spelling 2020-12-16T13:40:49.8606965 v2 51460 2019-08-19 Microneedle biosensors for real-time, minimally invasive drug monitoring of phenoxymethylpenicillin: a first-in-human evaluation in healthy volunteers b6b7506358522f607b171ec9c94757b7 0000-0003-3828-737X Sanjiv Sharma Sanjiv Sharma true false 2019-08-19 EEN Background: We report the first-in-human evaluation of realtime penicillin monitoring using a microneedle-based beta-lactam biosensor.Methods: Participants taking phenoxymethylpenicillin (penicillin-V) at steady state had venous blood (via cannula, T=- 30,0,10,20,30,45,60,90,120,150,180,210,240mins) and extracellular fluid (ECF; via microdialysis, every 15mins) pharmacokinetic (PK) samples taken during one dosing interval. During this period, a solid microneedle betalactam biosensor was worn to provide real-time monitoring of ECF penicillin-V concentration. Penicillin-V concentration data obtained from the microneedles was calibrated using locally-estimated-scatter-plot smoothing and compared to free blood and microdialysis (gold standard) data. Penicillin-V PK for each method was evaluated using noncompartmental analysis. Area-under-the-concentration-time-curve (AUC), Cmax, and tmax were compared.
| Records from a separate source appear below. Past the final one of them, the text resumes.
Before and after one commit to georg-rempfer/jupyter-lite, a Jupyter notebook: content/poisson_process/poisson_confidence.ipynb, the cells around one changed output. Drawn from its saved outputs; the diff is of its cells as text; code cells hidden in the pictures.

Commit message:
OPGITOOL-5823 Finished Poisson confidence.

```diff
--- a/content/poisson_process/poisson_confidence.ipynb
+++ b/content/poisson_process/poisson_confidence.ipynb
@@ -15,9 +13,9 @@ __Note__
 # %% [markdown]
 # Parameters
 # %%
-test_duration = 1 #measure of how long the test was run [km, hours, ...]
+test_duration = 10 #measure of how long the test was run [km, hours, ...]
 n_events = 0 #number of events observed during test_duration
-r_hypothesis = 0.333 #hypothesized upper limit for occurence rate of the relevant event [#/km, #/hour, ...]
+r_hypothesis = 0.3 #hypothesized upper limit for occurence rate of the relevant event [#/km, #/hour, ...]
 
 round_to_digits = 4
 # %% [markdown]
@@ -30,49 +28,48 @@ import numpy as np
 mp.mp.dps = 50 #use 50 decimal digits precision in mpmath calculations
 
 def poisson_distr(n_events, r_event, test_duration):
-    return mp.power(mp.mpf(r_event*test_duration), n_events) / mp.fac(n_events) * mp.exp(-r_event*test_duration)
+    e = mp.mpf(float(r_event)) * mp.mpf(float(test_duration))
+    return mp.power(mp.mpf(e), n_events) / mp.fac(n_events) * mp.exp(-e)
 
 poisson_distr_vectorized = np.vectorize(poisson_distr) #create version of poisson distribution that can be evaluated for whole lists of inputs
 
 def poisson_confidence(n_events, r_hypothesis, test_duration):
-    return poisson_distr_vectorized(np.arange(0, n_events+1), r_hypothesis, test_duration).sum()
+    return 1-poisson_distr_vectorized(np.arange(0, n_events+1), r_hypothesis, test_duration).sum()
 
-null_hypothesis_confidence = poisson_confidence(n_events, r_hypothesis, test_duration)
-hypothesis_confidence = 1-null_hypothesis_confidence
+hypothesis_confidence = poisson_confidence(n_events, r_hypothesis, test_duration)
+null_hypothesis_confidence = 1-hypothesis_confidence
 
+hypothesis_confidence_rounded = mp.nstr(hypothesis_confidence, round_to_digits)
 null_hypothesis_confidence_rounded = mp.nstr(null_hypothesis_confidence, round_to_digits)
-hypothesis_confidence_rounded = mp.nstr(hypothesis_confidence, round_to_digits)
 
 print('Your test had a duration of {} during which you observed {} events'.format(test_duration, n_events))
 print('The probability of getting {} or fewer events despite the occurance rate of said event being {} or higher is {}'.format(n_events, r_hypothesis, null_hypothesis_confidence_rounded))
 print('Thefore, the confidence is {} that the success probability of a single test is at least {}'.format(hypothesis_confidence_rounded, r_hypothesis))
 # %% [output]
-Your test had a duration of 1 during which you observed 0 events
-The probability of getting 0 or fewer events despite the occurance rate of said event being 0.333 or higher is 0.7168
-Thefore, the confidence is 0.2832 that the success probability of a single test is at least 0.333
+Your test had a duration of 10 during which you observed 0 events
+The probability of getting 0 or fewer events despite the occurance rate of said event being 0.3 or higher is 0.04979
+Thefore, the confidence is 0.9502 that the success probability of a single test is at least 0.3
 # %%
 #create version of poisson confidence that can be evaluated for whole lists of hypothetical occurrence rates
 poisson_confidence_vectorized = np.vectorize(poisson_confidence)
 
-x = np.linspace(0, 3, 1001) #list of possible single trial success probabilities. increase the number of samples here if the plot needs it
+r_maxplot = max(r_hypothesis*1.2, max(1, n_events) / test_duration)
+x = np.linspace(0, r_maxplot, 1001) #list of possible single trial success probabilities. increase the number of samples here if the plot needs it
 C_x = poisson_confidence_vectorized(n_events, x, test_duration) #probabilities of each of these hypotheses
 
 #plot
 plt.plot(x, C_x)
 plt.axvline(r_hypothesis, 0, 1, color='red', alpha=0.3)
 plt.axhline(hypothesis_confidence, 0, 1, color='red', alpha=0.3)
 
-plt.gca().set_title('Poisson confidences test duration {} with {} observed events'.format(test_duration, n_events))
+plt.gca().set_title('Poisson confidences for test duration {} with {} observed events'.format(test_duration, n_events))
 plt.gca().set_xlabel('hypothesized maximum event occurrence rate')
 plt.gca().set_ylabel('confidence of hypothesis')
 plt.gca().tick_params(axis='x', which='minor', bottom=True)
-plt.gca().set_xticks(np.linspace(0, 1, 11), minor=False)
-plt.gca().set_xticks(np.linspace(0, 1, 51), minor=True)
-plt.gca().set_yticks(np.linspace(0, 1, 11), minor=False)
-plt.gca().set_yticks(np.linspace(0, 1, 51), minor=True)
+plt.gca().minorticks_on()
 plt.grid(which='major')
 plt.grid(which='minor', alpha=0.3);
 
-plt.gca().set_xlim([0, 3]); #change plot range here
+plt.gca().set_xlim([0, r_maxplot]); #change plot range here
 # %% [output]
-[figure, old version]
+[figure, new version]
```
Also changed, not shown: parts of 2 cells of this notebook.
Bias and limits of agreement were investigated with Bland-Altman plots. Microneedle biosensor limits of detection were estimated. The study was approved by London-HarrowRegional ethics committee (Ref:18/LO/0054, NCT03847610).Findings: Ten healthy volunteers participated. Mean (SD) age was 42 (14) years. Seven (70%) were male. Penicillin-V ECF determined through microdialysis and microneedle methods demonstrated similar Cmax (0.74mg/L vs. 0.64mg/L, p=0.53; 95%CI: -0.24;0.44), tmax (1.18hrs vs. 1.10hrs, p=0.79; 95%CI:-0.52;0.67), and AUC (1.54mg*h/L vs. 1.67 mg*h/L p=0.79;95%CI:-1.10;0.85). In total, 440 time points were compared with mean (95%CI) difference between measurements -0.15 mg/L (95%CI:-0.11;0.20). Mean (SD) penicillin-V AUC values for free serum and microneedle PK were similar at 1.77 (0.59) mg*h/L and 1.67 (1.06) mg*h/L, respectively (p=0.81; 95%CI:-0.77;0.97). Percentage coefficient of variation betweensensors within individuals was median (IQR) 7 (4-17)%. Limit of detection for the microneedles was estimated at 0.17 mg/L.Interpretation: This demonstrates proof-of-concept of real-time, microneedle sensing of penicillin in vivo. Future work will explore microneedle use in patient populations, their role in data generation to inform dosing recommendations, and their incorporation into closed-loop control systems for automated drug delivery. Journal Article The Lancet Digital Health 1 7 e335 e343 Elsevier BV 2589-7500 30 11 2019 2019-11-30 10.1016/s2589-7500(19)30131-1 http://dx.doi.org/10.1016/s2589-7500(19)30131-1 COLLEGE NANME Engineering COLLEGE CODE EEN Swansea University 2020-12-16T13:40:49.8606965 2019-08-19T08:52:52.1792914 Timothy M Rawson 1 Sally A N Gowers 2 David M E Freeman 3 Richard C Wilson 4 Sanjiv Sharma 0000-0003-3828-737X 5 Mark Gilchrist 6 Alasdair MacGowan 7 Andrew Lovering 8 Mark Bayliss 9 Mathew Kyriakides 10 Pantelis Georgiou 11 Anthony E G Cass 12 Danny O'Hare 13 Alison H Holmes 14 51460__15498__66910aefae77417b8b6482c0441d71b4.pdf rawson2019(2).pdf 2019-10-07T14:31:07.7130000 Output 1532590 application/pdf Version of Record true 2019-10-07T00:00:00.0000000 false eng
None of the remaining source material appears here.